Across the entries below, count the lines in which the word "from" occurs. Reply with the count alone.

*** Entries provided ***

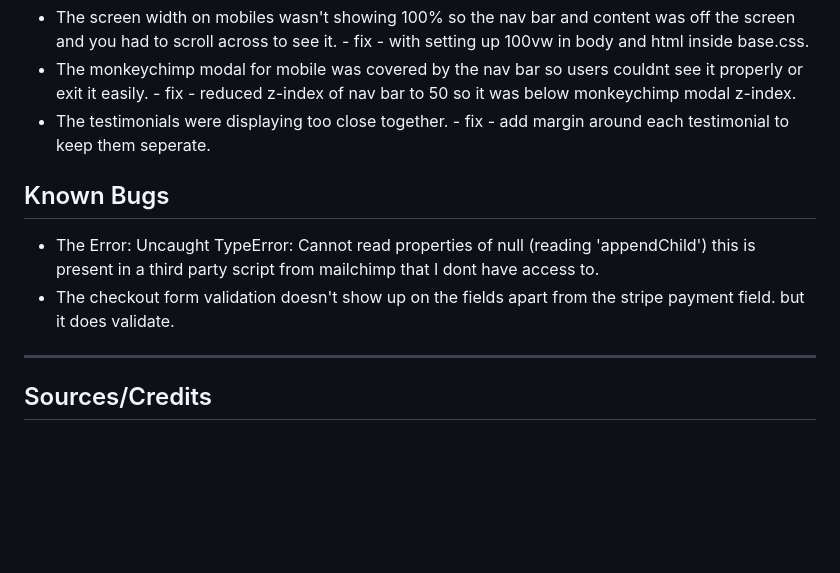
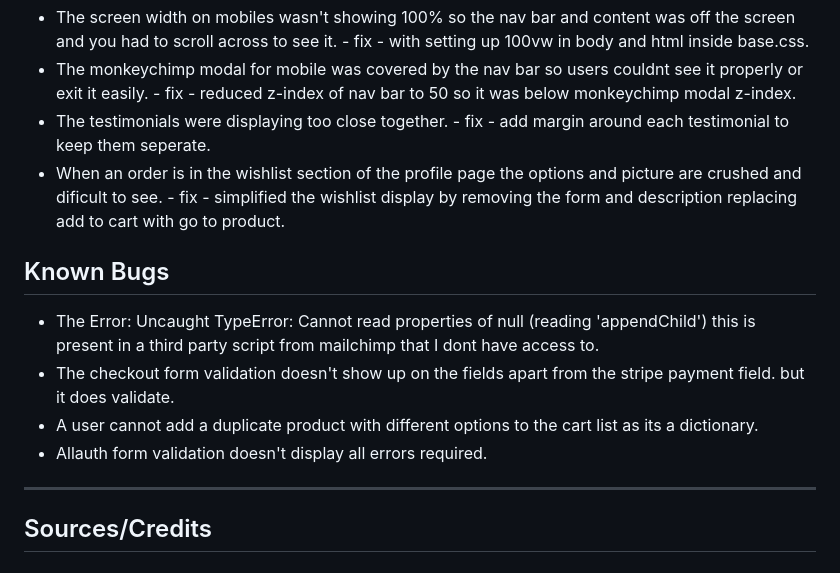
Before and after one commit to Jca-Dev/CSAN, a Markdown page: README.md, the part around the change printed below. GitHub-like rendering; blank space fills up the shorter version.

```diff
--- a/README.md
+++ b/README.md
@@ -249,12 +297,15 @@ I used Coverage to Identify tests needed.
    <li>The screen width on mobiles wasn't showing 100% so the nav bar and content was off the screen and you had to scroll across to see it. - fix - with setting up 100vw in body and html inside base.css.</li>
    <li>The monkeychimp modal for mobile was covered by the nav bar so users couldnt see it properly or exit it easily. - fix - reduced z-index of nav bar to 50 so it was below monkeychimp modal z-index.</li>
    <li>The testimonials were displaying too close together. - fix - add margin around each testimonial to keep them seperate.</li>
+   <li>When an order is in the wishlist section of the profile page the options and picture are crushed and dificult to see. - fix - simplified the wishlist display by removing the form and description replacing add to cart with go to product.</li>
 </ul>
 
 <h2>Known Bugs</h2>
 <ul>
     <li>The Error: Uncaught TypeError: Cannot read properties of null (reading 'appendChild') this is present in a third party script from mailchimp that I dont have access to.</li>
     <li>The checkout form validation doesn't show up on the fields apart from the stripe payment field. but it does validate.</li>
+    <li>A user cannot add a duplicate product with different options to the cart list as its a dictionary.</li>
+    <li>Allauth form validation doesn't display all errors required.</li>
 </ul>
 <hr>
 <h2>Sources/Credits</h2>
```
Also changed, not shown: other parts of README.md (+54 -6 lines), media/cassette-blind_zE1jF1C.jpg (added), media/rollershade-blindL_D7aWm0h.jpg (added), 3 other files.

*** End of Entries provided ***

*Solved exercise*: 2